- 19G cannula
- small rodent dissecting/surgical pack (forceps, scissors)
- Computer-controlled ventilator (flexiVent, SCIREQ, Montreal, QC, Canada)
- 5-0 USP surgical suture
- Methacholine (Sigma–Aldrich Inc., St. Louis, MO, USA)
- Pentobarbital sodium (Lundbeck Inc./Ovation Pharmaceuticals Inc., DeerWeld, IL, USA)
Airway hyper-responsiveness is one of the defining characteristics of allergen-induced asthma. Although it is well documented that asthmatic patients hyper-respond to a variety of bronchoconstrictor agonists (i.e. methacholine), the genetic and molecular mechanisms underlying variability in individual responses are poorly understood, suggesting that there are environmental factors involved.
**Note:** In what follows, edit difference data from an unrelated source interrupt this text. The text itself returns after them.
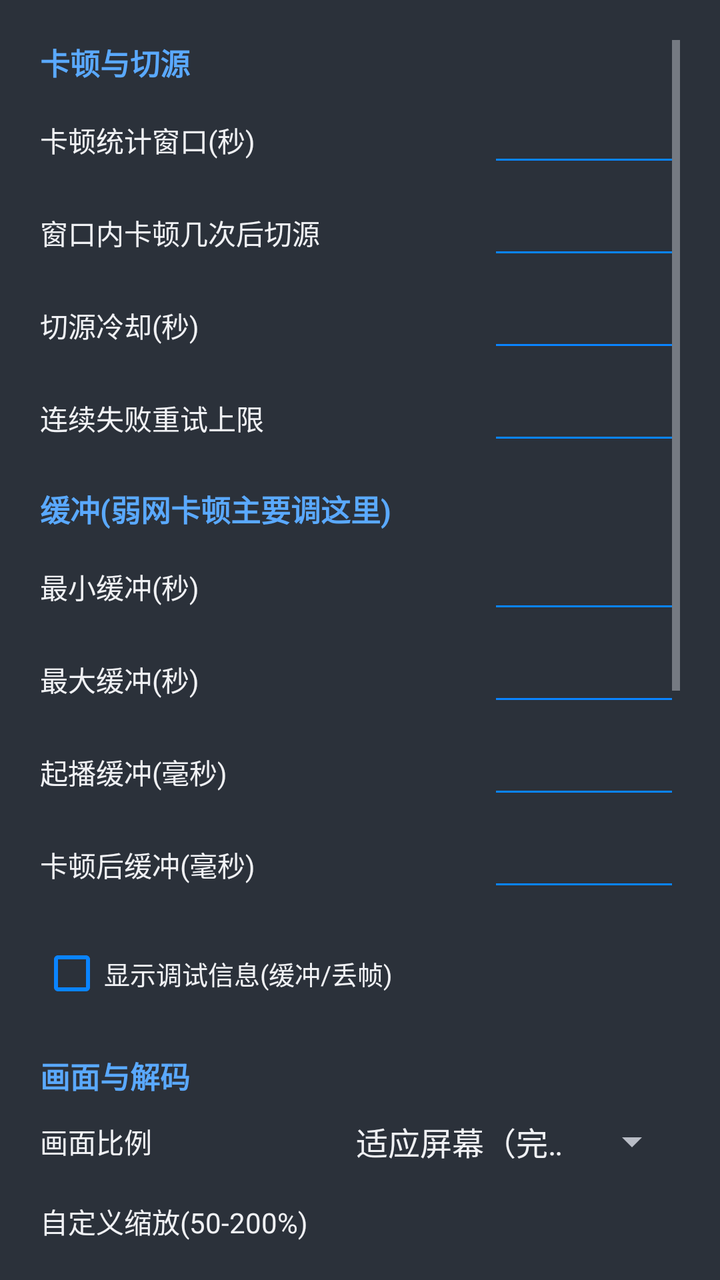
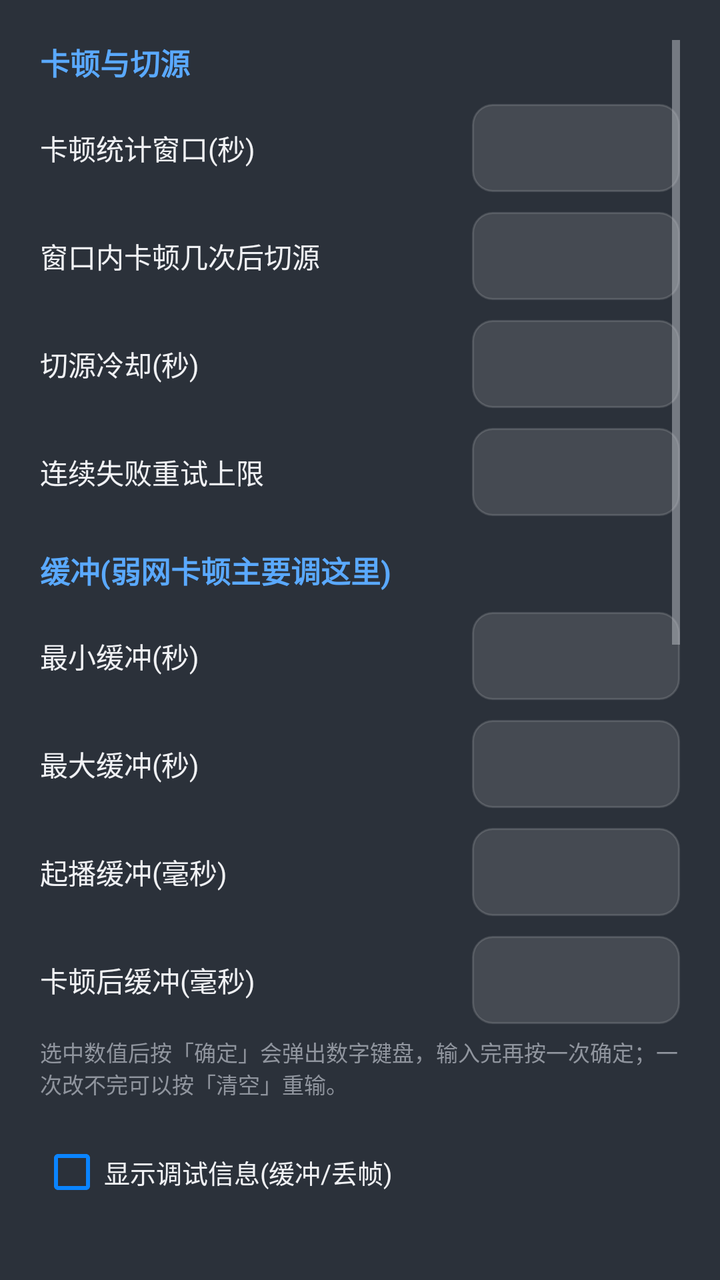

Screens rendered from an Android XML layout before and after an edit, with the pre-edit source and the edit as a unified diff.
<!-- AndroidManifest.xml: application theme Theme.IPTVPlayer -->
<!-- res/layout/dialog_settings.xml -->
<?xml version="1.0" encoding="utf-8"?>
<ScrollView xmlns:android="http://schemas.android.com/apk/res/android"
    android:layout_width="match_parent"
    android:layout_height="wrap_content"
    android:padding="20dp">

    <LinearLayout
        android:layout_width="match_parent"
        android:layout_height="wrap_content"
        android:orientation="vertical">

        <TextView
            android:layout_width="match_parent"
            android:layout_height="wrap_content"
            android:text="卡顿与切源"
            android:textSize="15sp"
            android:textStyle="bold"
            android:textColor="@color/primary" />

        
        <LinearLayout style="@style/SettingRow">
            <TextView style="@style/SettingLabel" android:text="卡顿统计窗口(秒)" />
            <EditText android:id="@+id/etStallWindow" style="@style/SettingInput" android:inputType="number" />
        </LinearLayout>

        
        <LinearLayout style="@style/SettingRow">
            <TextView style="@style/SettingLabel" android:text="窗口内卡顿几次后切源" />
            <EditText android:id="@+id/etStallCount" style="@style/SettingInput" android:inputType="number" />
        </LinearLayout>

        
        <LinearLayout style="@style/SettingRow">
            <TextView style="@style/SettingLabel" android:text="切源冷却(秒)" />
            <EditText android:id="@+id/etCooldown" style="@style/SettingInput" android:inputType="number" />
        </LinearLayout>

        
        <LinearLayout style="@style/SettingRow">
            <TextView style="@style/SettingLabel" android:text="连续失败重试上限" />
            <EditText android:id="@+id/etMaxRetry" style="@style/SettingInput" android:inputType="number" />
        </LinearLayout>

        <TextView
            android:layout_width="match_parent"
            android:layout_height="wrap_content"
            android:layout_marginTop="16dp"
            android:text="缓冲(弱网卡顿主要调这里)"
            android:textSize="15sp"
            android:textStyle="bold"
            android:textColor="@color/primary" />

        
        <LinearLayout style="@style/SettingRow">
            <TextView style="@style/SettingLabel" android:text="最小缓冲(秒)" />
            <EditText android:id="@+id/etBufferMin" style="@style/SettingInput" android:inputType="number" />
        </LinearLayout>

        
        <LinearLayout style="@style/SettingRow">
            <TextView style="@style/SettingLabel" android:text="最大缓冲(秒)" />
            <EditText android:id="@+id/etBufferMax" style="@style/SettingInput" android:inputType="number" />
        </LinearLayout>

        
        <LinearLayout style="@style/SettingRow">
            <TextView style="@style/SettingLabel" android:text="起播缓冲(毫秒)" />
            <EditText android:id="@+id/etPlayStart" style="@style/SettingInput" android:inputType="number" />
        </LinearLayout>

        
        <LinearLayout style="@style/SettingRow">
            <TextView style="@style/SettingLabel" android:text="卡顿后缓冲(毫秒)" />
            <EditText android:id="@+id/etRebuffer" style="@style/SettingInput" android:inputType="number" />
        </LinearLayout>

        <CheckBox
            android:id="@+id/cbShowStats"
            android:layout_width="match_parent"
            android:layout_height="wrap_content"
            android:layout_marginTop="12dp"
            android:buttonTint="@color/brand_cyan"
            android:text="显示调试信息(缓冲/丢帧)"
            android:textColor="@color/text_primary"
            android:textSize="13sp" />

        <TextView
            android:layout_width="match_parent"
            android:layout_height="wrap_content"
            android:layout_marginTop="16dp"
            android:text="画面与解码"
            android:textSize="15sp"
            android:textStyle="bold"
            android:textColor="@color/primary" />

        
        <LinearLayout style="@style/SettingRow">
            <TextView style="@style/SettingLabel" android:text="画面比例" />
            <Spinner
                android:id="@+id/spZoomMode"
                android:layout_width="170dp"
                android:layout_height="wrap_content"
                android:entries="@array/zoom_mode_labels" />
        </LinearLayout>

        
        <LinearLayout style="@style/SettingRow">
            <TextView style="@style/SettingLabel" android:text="自定义缩放(50-200%)" />
            <EditText android:id="@+id/etZoomScale" style="@style/SettingInput" android:inputType="number" />
        </LinearLayout>

        
        <LinearLayout style="@style/SettingRow">
            <TextView style="@style/SettingLabel" android:text="解码器优先" />
            <Spinner
                android:id="@+id/spDecoder"
                android:layout_width="170dp"
                android:layout_height="wrap_content"
                android:entries="@array/decoder_labels" />
        </LinearLayout>

        
        <LinearLayout style="@style/SettingRow">
            <TextView style="@style/SettingLabel" android:text="渲染方式" />
            <Spinner
                android:id="@+id/spRender"
                android:layout_width="170dp"
                android:layout_height="wrap_content"
                android:entries="@array/render_labels" />
        </LinearLayout>

        
        <CheckBox
            android:id="@+id/cbAudio"
            android:layout_width="match_parent"
            android:layout_height="wrap_content"
            android:layout_marginTop="10dp"
            android:buttonTint="@color/brand_cyan"
            android:text="输出声音（关闭=仅视频）"
            android:textColor="@color/text_primary"
            android:textSize="13sp" />

        <CheckBox
            android:id="@+id/cbAudioCompat"
            android:layout_width="match_parent"
            android:layout_height="wrap_content"
            android:layout_marginTop="10dp"
            android:buttonTint="@color/brand_cyan"
            android:text="AC-3 / MP2 自动软解（推荐）"
            android:textColor="@color/text_primary"
            android:textSize="13sp" />

        <TextView
            android:layout_width="match_parent"
            android:layout_height="wrap_content"
            android:layout_marginTop="6dp"
            android:text="直播源里常有 AC-3 / E-AC-3 / MP2 音轨：盒子即使带解码器也常常只支持直通，表现为有画面没声音且不报错。开启后识别到这类编码会自动切到软解内核（音频 FFmpeg 解码），几秒内出声；设备本身能正常解 AC-3 的可关闭。切换开关后重新进入频道生效。"
            android:textSize="11sp"
            android:textColor="@color/text_secondary" />

        <CheckBox
            android:id="@+id/cbAutoSwitch"
            android:layout_width="match_parent"
            android:layout_height="wrap_content"
            android:layout_marginTop="12dp"
            android:buttonTint="@color/brand_cyan"
            android:text="持续卡顿自动换线路（推荐开启）"
            android:textColor="@color/text_primary"
            android:textSize="13sp" />

        <TextView
            android:layout_width="match_parent"
            android:layout_height="wrap_content"
            android:text="起播连不上（20 秒无画面）会自动换线路；已出画面后，持续缓冲 8 秒或反复卡顿也会换到下一条线路。换线带冷却与熔断，不会两条线路来回跳。关掉后只做原线路重连，不换线。"
            android:textSize="11sp"
            android:textColor="@color/text_secondary" />

        <CheckBox
            android:id="@+id/cbInsecureTls"
            android:layout_width="match_parent"
            android:layout_height="wrap_content"
            android:layout_marginTop="10dp"
            android:buttonTint="@color/brand_cyan"
            android:text="忽略证书校验（自签名直播源）"
            android:textColor="@color/text_primary"
            android:textSize="13sp" />

        <TextView
            android:layout_width="match_parent"
            android:layout_height="wrap_content"
            android:text="很多自建电视/酒店直播系统用私有证书，系统默认会拒绝连接、表现为一直黑屏。勾选后可播放这类源；代价是不再校验服务器身份，仅在放直播时使用。"
            android:textSize="11sp"
            android:textColor="@color/text_secondary" />

        <TextView
            android:layout_width="match_parent"
            android:layout_height="wrap_content"
            android:layout_marginTop="14dp"
            android:text="提示：弱网卡顿时优先把「最大缓冲」调到 20–30 秒。状态栏会如实显示「播放中 / 缓冲中 / 原线路重连」，出错时还会显示错误码，反馈问题请截图。参数在下次进入频道时生效。"
            android:textSize="12sp"
            android:textColor="@color/text_secondary" />
    </LinearLayout>
</ScrollView>
<!-- resources referenced by this layout -->
<resources>
  <string-array name="decoder_labels">
          <item>自动（推荐）</item>
          <item>硬解优先（省 CPU）</item>
          <item>软解优先（兼容花屏/卡死）</item>
      </string-array>
  <string-array name="render_labels">
          <item>SurfaceView（推荐，省电）</item>
          <item>TextureView（兼容模式）</item>
      </string-array>
  <string-array name="zoom_mode_labels">
          <item>适应屏幕（完整画面，可能留黑边）</item>
          <item>裁切铺满（填满屏幕，边缘被裁）</item>
          <item>拉伸铺满（填满屏幕，可能变形）</item>
          <item>自定义缩放（按百分比）</item>
      </string-array>
  <color name="brand_cyan">#FF0A84FF</color>
  <color name="primary">#FF5AA9FF</color>
  <color name="text_primary">#FFF0F1F4</color>
  <color name="text_secondary">#FFB9BDC6</color>
  <style name="SettingInput">
          <item name="android:layout_width">96dp</item>
          <item name="android:layout_height">wrap_content</item>
          <item name="android:textSize">15sp</item>
          <item name="android:textStyle">bold</item>
          <item name="android:textColor">@color/primary</item>
          <item name="android:textColorHint">@color/text_hint</item>
          <item name="android:backgroundTint">@color/brand_cyan</item>
          <item name="android:gravity">end|center_vertical</item>
          <item name="android:paddingBottom">6dp</item>
          <item name="android:inputType">number</item>
          <item name="android:singleLine">true</item>
      </style>
  <style name="SettingLabel">
          <item name="android:layout_width">0dp</item>
          <item name="android:layout_height">wrap_content</item>
          <item name="android:layout_weight">1</item>
          <item name="android:textSize">14sp</item>
          <item name="android:textColor">@color/text_primary</item>
      </style>
  <style name="SettingRow">
          <item name="android:layout_width">match_parent</item>
          <item name="android:layout_height">wrap_content</item>
          <item name="android:orientation">horizontal</item>
          <item name="android:gravity">center_vertical</item>
          <item name="android:layout_marginTop">10dp</item>
      </style>
  <color name="text_hint">#FF90959E</color>
  <color name="background">#FF2B313A</color>
  <color name="accent">#FF8CC4FF</color>
  <color name="surface">#FF3A4250</color>
  <!-- drawable bg_dialog_dark (drawable) -->
  <?xml version="1.0" encoding="utf-8"?>
  <shape xmlns:android="http://schemas.android.com/apk/res/android"
      android:shape="rectangle">
      <solid android:color="#FF414A59" />
      <corners android:radius="22dp" />
      <stroke
          android:width="1dp"
          android:color="#24FFFFFF" />
  </shape>
  <style name="DialogButton" parent="Widget.MaterialComponents.Button.TextButton.Dialog">
          <item name="android:textColor">@color/primary</item>
          <item name="android:textSize">15sp</item>
      </style>
  <!-- unchanged entries left out for length: 2 -->
</resources>

<!-- the commit's change to res/layout/dialog_settings.xml (unified diff, before → after) -->
@@ -20,25 +20,25 @@
         
         <LinearLayout style="@style/SettingRow">
             <TextView style="@style/SettingLabel" android:text="卡顿统计窗口(秒)" />
-            <EditText android:id="@+id/etStallWindow" style="@style/SettingInput" android:inputType="number" />
+            <TextView android:id="@+id/vStallWindow" style="@style/SettingValue" />
         </LinearLayout>
 
         
         <LinearLayout style="@style/SettingRow">
             <TextView style="@style/SettingLabel" android:text="窗口内卡顿几次后切源" />
-            <EditText android:id="@+id/etStallCount" style="@style/SettingInput" android:inputType="number" />
+            <TextView android:id="@+id/vStallCount" style="@style/SettingValue" />
         </LinearLayout>
 
         
         <LinearLayout style="@style/SettingRow">
             <TextView style="@style/SettingLabel" android:text="切源冷却(秒)" />
-            <EditText android:id="@+id/etCooldown" style="@style/SettingInput" android:inputType="number" />
+            <TextView android:id="@+id/vCooldown" style="@style/SettingValue" />
         </LinearLayout>
 
         
         <LinearLayout style="@style/SettingRow">
             <TextView style="@style/SettingLabel" android:text="连续失败重试上限" />
-            <EditText android:id="@+id/etMaxRetry" style="@style/SettingInput" android:inputType="number" />
+            <TextView android:id="@+id/vMaxRetry" style="@style/SettingValue" />
         </LinearLayout>
 
         <TextView
@@ -53,26 +53,34 @@
         
         <LinearLayout style="@style/SettingRow">
             <TextView style="@style/SettingLabel" android:text="最小缓冲(秒)" />
-            <EditText android:id="@+id/etBufferMin" style="@style/SettingInput" android:inputType="number" />
+            <TextView android:id="@+id/vBufferMin" style="@style/SettingValue" />
         </LinearLayout>
 
         
         <LinearLayout style="@style/SettingRow">
             <TextView style="@style/SettingLabel" android:text="最大缓冲(秒)" />
-            <EditText android:id="@+id/etBufferMax" style="@style/SettingInput" android:inputType="number" />
+            <TextView android:id="@+id/vBufferMax" style="@style/SettingValue" />
         </LinearLayout>
 
         
         <LinearLayout style="@style/SettingRow">
             <TextView style="@style/SettingLabel" android:text="起播缓冲(毫秒)" />
-            <EditText android:id="@+id/etPlayStart" style="@style/SettingInput" android:inputType="number" />
+            <TextView android:id="@+id/vPlayStart" style="@style/SettingValue" />
         </LinearLayout>
 
         
         <LinearLayout style="@style/SettingRow">
             <TextView style="@style/SettingLabel" android:text="卡顿后缓冲(毫秒)" />
-            <EditText android:id="@+id/etRebuffer" style="@style/SettingInput" android:inputType="number" />
-        </LinearLayout>
+            <TextView android:id="@+id/vRebuffer" style="@style/SettingValue" />
+        </LinearLayout>
+
+        <TextView
+            android:layout_width="match_parent"
+            android:layout_height="wrap_content"
+            android:layout_marginTop="6dp"
+            android:text="选中数值后按「确定」会弹出数字键盘，输入完再按一次确定；一次改不完可以按「清空」重输。"
+            android:textSize="11sp"
+            android:textColor="@color/text_hint" />
 
         <CheckBox
             android:id="@+id/cbShowStats"
@@ -106,7 +114,7 @@
         
         <LinearLayout style="@style/SettingRow">
             <TextView style="@style/SettingLabel" android:text="自定义缩放(50-200%)" />
-            <EditText android:id="@+id/etZoomScale" style="@style/SettingInput" android:inputType="number" />
+            <TextView android:id="@+id/vZoomScale" style="@style/SettingValue" />
         </LinearLayout>
 
         
@@ -196,7 +204,7 @@
             android:layout_width="match_parent"
             android:layout_height="wrap_content"
             android:layout_marginTop="14dp"
-            android:text="提示：弱网卡顿时优先把「最大缓冲」调到 20–30 秒。状态栏会如实显示「播放中 / 缓冲中 / 原线路重连」，出错时还会显示错误码，反馈问题请截图。参数在下次进入频道时生效。"
+            android:text="提示：弱网卡顿优先把「最大缓冲」调到 20–30 秒，越小越跟手、越大越抗抖。点「保存」后会立刻用新参数重新加载当前频道（画面会重连一次），不需要重启应用。"
             android:textSize="12sp"
             android:textColor="@color/text_secondary" />
     </LinearLayout>
<!-- resource entries referenced after the edit -->
@@ -19,19 +19,6 @@
   <color name="primary">#FF5AA9FF</color>
   <color name="text_primary">#FFF0F1F4</color>
   <color name="text_secondary">#FFB9BDC6</color>
-  <style name="SettingInput">
-          <item name="android:layout_width">96dp</item>
-          <item name="android:layout_height">wrap_content</item>
-          <item name="android:textSize">15sp</item>
-          <item name="android:textStyle">bold</item>
-          <item name="android:textColor">@color/primary</item>
-          <item name="android:textColorHint">@color/text_hint</item>
-          <item name="android:backgroundTint">@color/brand_cyan</item>
-          <item name="android:gravity">end|center_vertical</item>
-          <item name="android:paddingBottom">6dp</item>
-          <item name="android:inputType">number</item>
-          <item name="android:singleLine">true</item>
-      </style>
   <style name="SettingLabel">
           <item name="android:layout_width">0dp</item>
           <item name="android:layout_height">wrap_content</item>
@@ -46,9 +33,51 @@
           <item name="android:gravity">center_vertical</item>
           <item name="android:layout_marginTop">10dp</item>
       </style>
+  <style name="SettingValue">
+          <item name="android:layout_width">wrap_content</item>
+          <item name="android:layout_height">wrap_content</item>
+          <item name="android:minWidth">104dp</item>
+          <item name="android:minHeight">44dp</item>
+          <item name="android:gravity">center</item>
+          <item name="android:textSize">16sp</item>
+          <item name="android:textStyle">bold</item>
+          <item name="android:textColor">@color/primary</item>
+          <item name="android:background">@drawable/bg_setting_value</item>
+          <item name="android:focusable">true</item>
+          <item name="android:clickable">true</item>
+          <item name="android:paddingStart">12dp</item>
+          <item name="android:paddingEnd">12dp</item>
+          <item name="android:stateListAnimator">@animator/focus_scale</item>
+      </style>
+  <!-- drawable bg_setting_value (drawable) -->
+  <?xml version="1.0" encoding="utf-8"?>
+  <selector xmlns:android="http://schemas.android.com/apk/res/android">
+      <item android:state_focused="true">
+          <shape android:shape="rectangle">
+              <solid android:color="#33FFFFFF" />
+              <stroke android:width="2dp" android:color="@color/brand_cyan" />
+              <corners android:radius="10dp" />
+          </shape>
+      </item>
+      <item android:state_pressed="true">
+          <shape android:shape="rectangle">
+              <solid android:color="#33FFFFFF" />
+              <stroke android:width="1dp" android:color="@color/brand_cyan" />
+              <corners android:radius="10dp" />
+          </shape>
+      </item>
+      <item>
+          <shape android:shape="rectangle">
+              <solid android:color="#1FFFFFFF" />
+              <stroke android:width="1dp" android:color="@color/border" />
+              <corners android:radius="10dp" />
+          </shape>
+      </item>
+  </selector>
   <color name="text_hint">#FF90959E</color>
   <color name="background">#FF2B313A</color>
   <color name="accent">#FF8CC4FF</color>
+  <color name="border">#24FFFFFF</color>
   <color name="surface">#FF3A4250</color>
   <!-- drawable bg_dialog_dark (drawable) -->
   <?xml version="1.0" encoding="utf-8"?>
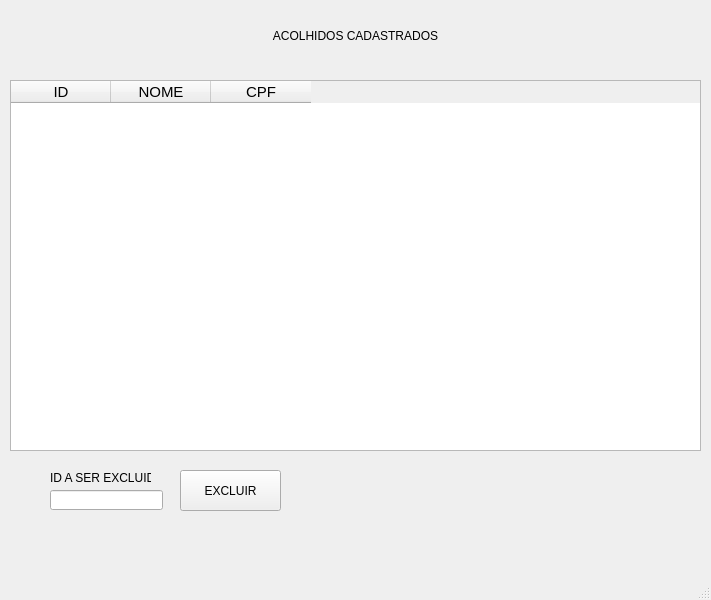
Above: formCadastrado.ui from AlexFilh0/BetelgeuseDB before the change. Below: the same form after it.
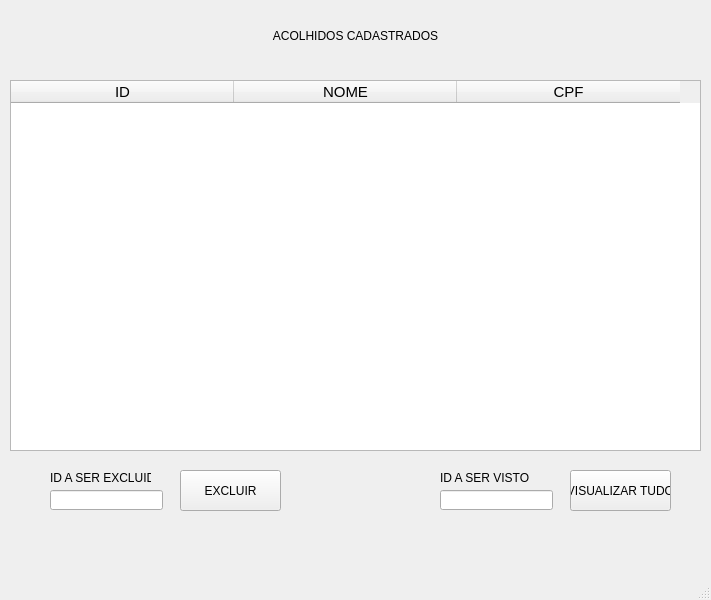
That is the form after the change.

The edit to the form file:
```diff
--- a/formCadastrado.ui
+++ b/formCadastrado.ui
@@ -39,12 +39,33 @@
       <height>371</height>
      </rect>
     </property>
+    <property name="showGrid">
+     <bool>true</bool>
+    </property>
     <property name="gridStyle">
      <enum>Qt::DashLine</enum>
     </property>
     <property name="wordWrap">
      <bool>false</bool>
     </property>
+    <attribute name="horizontalHeaderVisible">
+     <bool>true</bool>
+    </attribute>
+    <attribute name="horizontalHeaderCascadingSectionResizes">
+     <bool>false</bool>
+    </attribute>
+    <attribute name="horizontalHeaderDefaultSectionSize">
+     <number>223</number>
+    </attribute>
+    <attribute name="horizontalHeaderHighlightSections">
+     <bool>true</bool>
+    </attribute>
+    <attribute name="verticalHeaderVisible">
+     <bool>true</bool>
+    </attribute>
+    <attribute name="verticalHeaderHighlightSections">
+     <bool>true</bool>
+    </attribute>
     <column>
      <property name="text">
       <string>ID</string>
@@ -112,6 +133,42 @@
      <string>ID A SER EXCLUIDO</string>
     </property>
    </widget>
+   <widget class="QPushButton" name="btnVisualizar">
+    <property name="geometry">
+     <rect>
+      <x>570</x>
+      <y>470</y>
+      <width>101</width>
+      <height>41</height>
+     </rect>
+    </property>
+    <property name="text">
+     <string>VISUALIZAR TUDO</string>
+    </property>
+   </widget>
+   <widget class="QLineEdit" name="edtVisualizar">
+    <property name="geometry">
+     <rect>
+      <x>440</x>
+      <y>490</y>
+      <width>113</width>
+      <height>20</height>
+     </rect>
+    </property>
+   </widget>
+   <widget class="QLabel" name="label_3">
+    <property name="geometry">
+     <rect>
+      <x>440</x>
+      <y>470</y>
+      <width>101</width>
+      <height>16</height>
+     </rect>
+    </property>
+    <property name="text">
+     <string>ID A SER VISTO</string>
+    </property>
+   </widget>
   </widget>
   <widget class="QMenuBar" name="menubar">
    <property name="geometry">
```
To better understand these factors, inbred strains of mice, both sensitized and unsensitized, are subjected to a classical evaluation of allergen-induced asthma.
a. Body weights are measured for the calculation of anesthetic dose.
b. Mice are anesthetized by intraperitoneal (i.p.) injection of 60 mg/kg pentobarbital sodium.
b. The mice are positioned ventro-dorsally (supine) for tracheotomy (see Figure A-D below).
d. A 19G cannula is gently inserted into the trachea and secured using 5-0 USP surgical suture.
e. The cannula is then attached to the ventilator.
f. For the initial readings, a deep lung inflation of 30 cm H2O pressure is applied to each naive untreated mouse.
g. Aerosolized saline is then administered through the tracheotomy for baseline measurements.
h. Using a computer-controlled ventilator, airway resistance in response to methacholine inhalation is measured.
i. Following baseline readings, increasing doses of methacholine concentrations (1, 3, 10, and 30 mL/kg) are administered via nebulizer for 10 s for the measurement of airway hyper-responsiveness (AHR).
j. The mice are sacrificed after measuring AHR.
For the determination of airway resistance, a constant phase model is fitted to the data from multiple frequencies simultaneously applied at the airway opening. After each of the 5 challenges, airway resistance (Raw) in 12 cycles of 30–60 s is recorded. Changes in Raw as a function of the log-transformed methacholine concentration administered is then plotted. AHR is summarized as the slope of the curve Raw versus log-transformed methacholine concentration.
Resistance and Compliance are most commonly estimated using mathematical model-fitting techniques such as Multiple Linear Regression that take all data points into account.
Measurements in passive subjects
• passive anaesthetized subjects, the single compartment model is commonly fit to airway opening pressure and flow obtained from a body plethysmograph during mechanical ventilation with passive expiration.
• However, it is advantageous to fit the model to data obtained during a Single-frequency Forced Oscillation maneuver where amplitude and frequency content are precisely standardized. This is the technique used by the flexiVent.
• In both cases, measurements represent respiratory system mechanics that include both lung and chest wall components (unless the chest wall is surgically opened).
R = Resistance = Dynamic resistance quantitatively assesses the level of constriction in the lungs.
MPD calculation: percent airway resistance = ((airway resistance with methacholinesaline - airway resistance with saline) ÷ airway resistance with saline) X 100
Airway resistance (R)